= Required action =
With the string "GitHub" as the filter, copy each matching line from the records.

= Data provided =

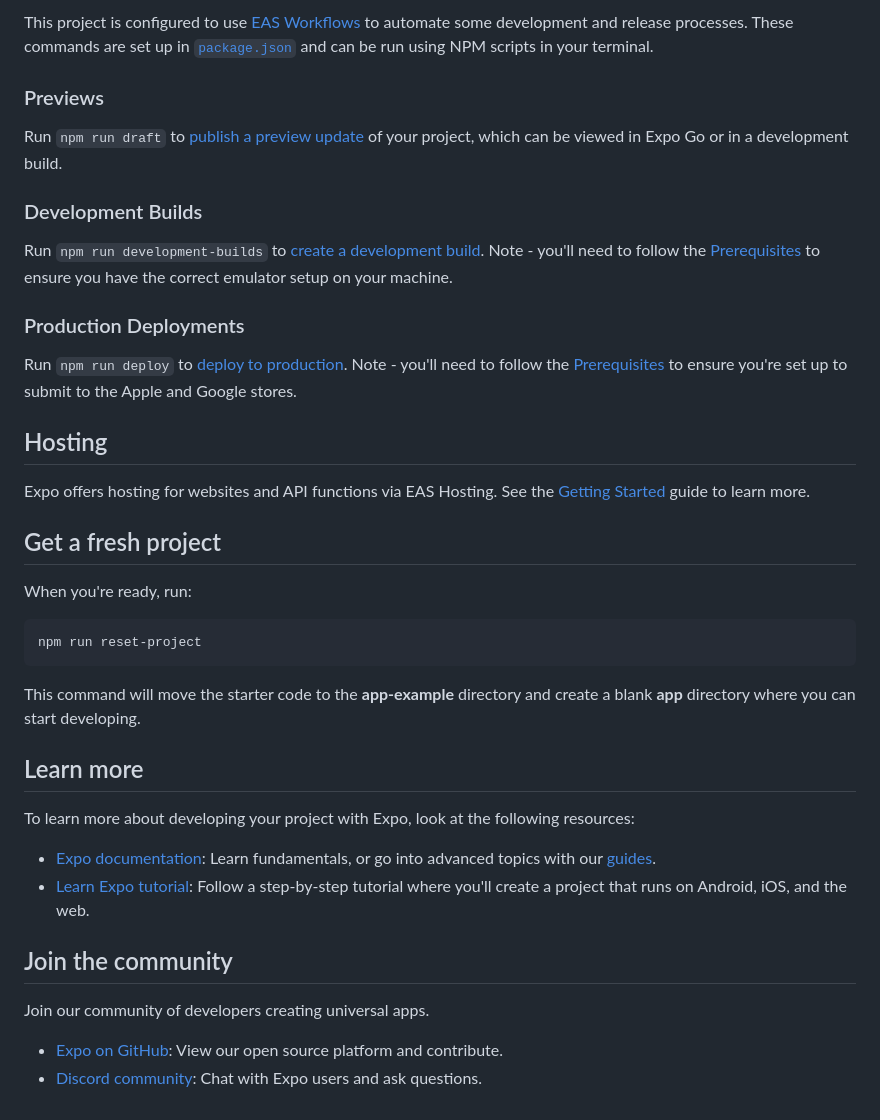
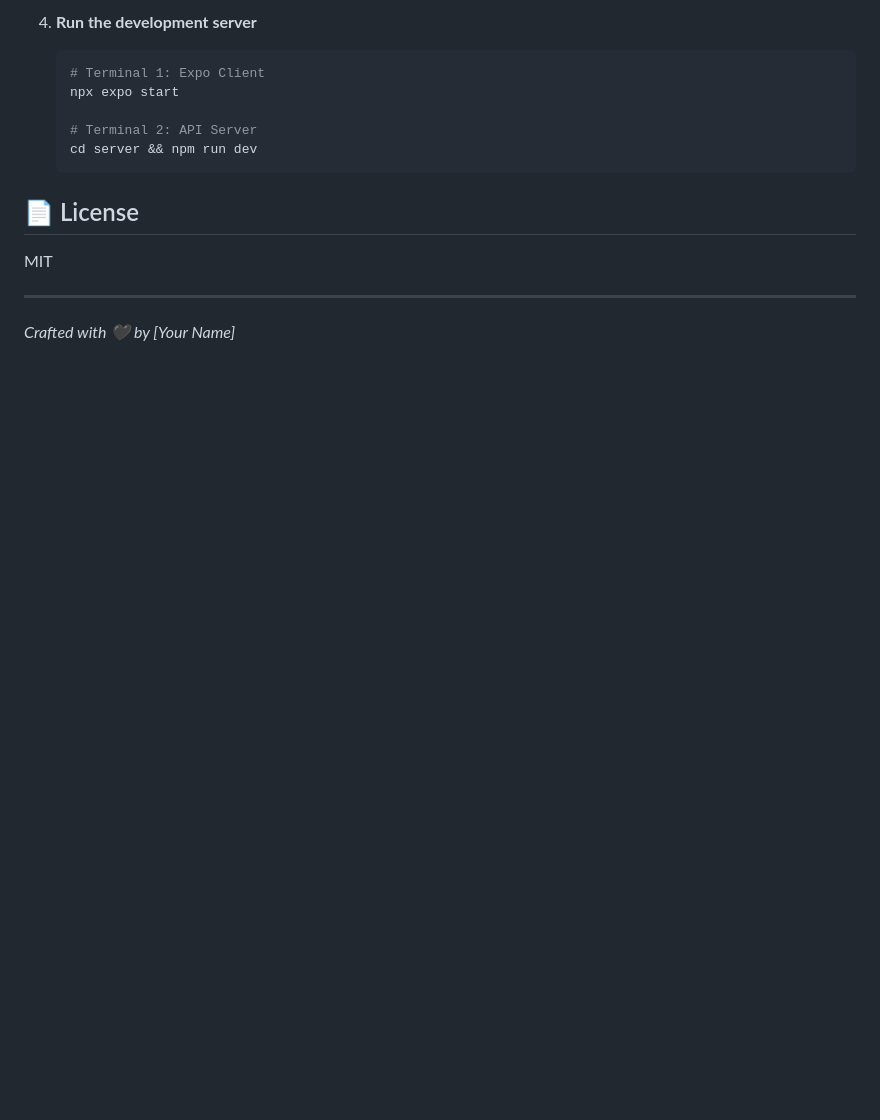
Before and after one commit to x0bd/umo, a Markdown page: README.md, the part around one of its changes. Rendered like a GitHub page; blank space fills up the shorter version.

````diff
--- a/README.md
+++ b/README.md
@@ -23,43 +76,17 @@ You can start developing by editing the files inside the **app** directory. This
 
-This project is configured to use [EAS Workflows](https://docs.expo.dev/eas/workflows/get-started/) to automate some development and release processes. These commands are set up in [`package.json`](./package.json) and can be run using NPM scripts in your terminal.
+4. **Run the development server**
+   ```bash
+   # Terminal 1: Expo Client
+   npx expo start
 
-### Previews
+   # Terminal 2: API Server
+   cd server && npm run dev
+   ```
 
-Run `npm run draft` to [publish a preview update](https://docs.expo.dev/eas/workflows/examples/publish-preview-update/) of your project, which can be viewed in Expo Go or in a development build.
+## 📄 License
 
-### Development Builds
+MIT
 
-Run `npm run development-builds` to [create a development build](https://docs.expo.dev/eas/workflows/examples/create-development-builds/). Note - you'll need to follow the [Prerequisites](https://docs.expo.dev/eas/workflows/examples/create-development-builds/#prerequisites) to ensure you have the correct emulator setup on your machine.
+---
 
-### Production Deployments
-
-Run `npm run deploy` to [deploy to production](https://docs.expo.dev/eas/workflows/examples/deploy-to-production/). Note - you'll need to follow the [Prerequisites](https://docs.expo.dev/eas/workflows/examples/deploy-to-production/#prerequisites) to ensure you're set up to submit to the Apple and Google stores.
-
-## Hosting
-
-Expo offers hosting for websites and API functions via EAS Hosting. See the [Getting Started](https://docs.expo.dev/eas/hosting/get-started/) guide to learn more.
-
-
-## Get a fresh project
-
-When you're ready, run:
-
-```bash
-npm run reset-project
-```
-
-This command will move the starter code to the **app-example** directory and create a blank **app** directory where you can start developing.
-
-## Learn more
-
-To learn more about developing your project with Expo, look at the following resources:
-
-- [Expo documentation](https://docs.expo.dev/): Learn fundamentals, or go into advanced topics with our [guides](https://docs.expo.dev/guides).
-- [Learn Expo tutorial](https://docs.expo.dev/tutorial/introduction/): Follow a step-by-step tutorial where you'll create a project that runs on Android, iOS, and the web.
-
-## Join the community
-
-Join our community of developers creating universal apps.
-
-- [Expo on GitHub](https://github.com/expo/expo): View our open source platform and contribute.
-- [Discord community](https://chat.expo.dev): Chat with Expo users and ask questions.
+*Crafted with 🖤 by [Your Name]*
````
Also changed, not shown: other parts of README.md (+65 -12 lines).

---

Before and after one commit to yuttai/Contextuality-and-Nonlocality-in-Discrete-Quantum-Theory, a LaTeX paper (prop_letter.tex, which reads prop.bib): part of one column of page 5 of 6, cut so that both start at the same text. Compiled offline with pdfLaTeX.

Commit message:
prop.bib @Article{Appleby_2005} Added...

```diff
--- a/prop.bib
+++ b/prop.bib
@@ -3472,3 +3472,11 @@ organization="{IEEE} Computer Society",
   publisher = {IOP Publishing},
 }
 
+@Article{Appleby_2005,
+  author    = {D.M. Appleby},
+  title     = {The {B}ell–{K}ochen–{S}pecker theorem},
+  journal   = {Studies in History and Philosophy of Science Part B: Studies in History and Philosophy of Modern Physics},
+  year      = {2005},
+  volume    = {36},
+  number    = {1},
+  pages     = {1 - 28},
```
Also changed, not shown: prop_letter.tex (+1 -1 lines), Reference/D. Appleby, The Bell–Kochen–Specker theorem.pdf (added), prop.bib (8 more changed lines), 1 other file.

--

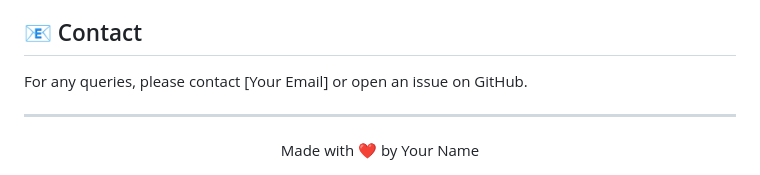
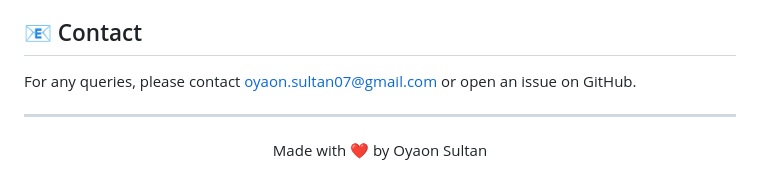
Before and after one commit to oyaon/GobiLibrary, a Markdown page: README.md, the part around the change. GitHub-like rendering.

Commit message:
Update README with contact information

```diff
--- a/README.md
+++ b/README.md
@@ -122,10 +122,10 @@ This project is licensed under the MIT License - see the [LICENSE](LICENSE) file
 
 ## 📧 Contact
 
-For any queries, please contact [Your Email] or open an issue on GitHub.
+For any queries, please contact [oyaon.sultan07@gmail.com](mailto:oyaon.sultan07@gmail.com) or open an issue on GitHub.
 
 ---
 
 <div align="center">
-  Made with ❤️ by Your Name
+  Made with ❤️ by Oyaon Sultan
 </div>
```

= Response =
Before and after one commit to x0bd/umo, a Markdown page: README.md, the part around one of its changes. Rendered like a GitHub page; blank space fills up the shorter version.
-- [Expo on GitHub](https://github.com/expo/expo): View our open source platform and contribute.
Before and after one commit to oyaon/GobiLibrary, a Markdown page: README.md, the part around the change. GitHub-like rendering.
-For any queries, please contact [Your Email] or open an issue on GitHub.
+For any queries, please contact [oyaon.sultan07@gmail.com](mailto:oyaon.sultan07@gmail.com) or open an issue on GitHub.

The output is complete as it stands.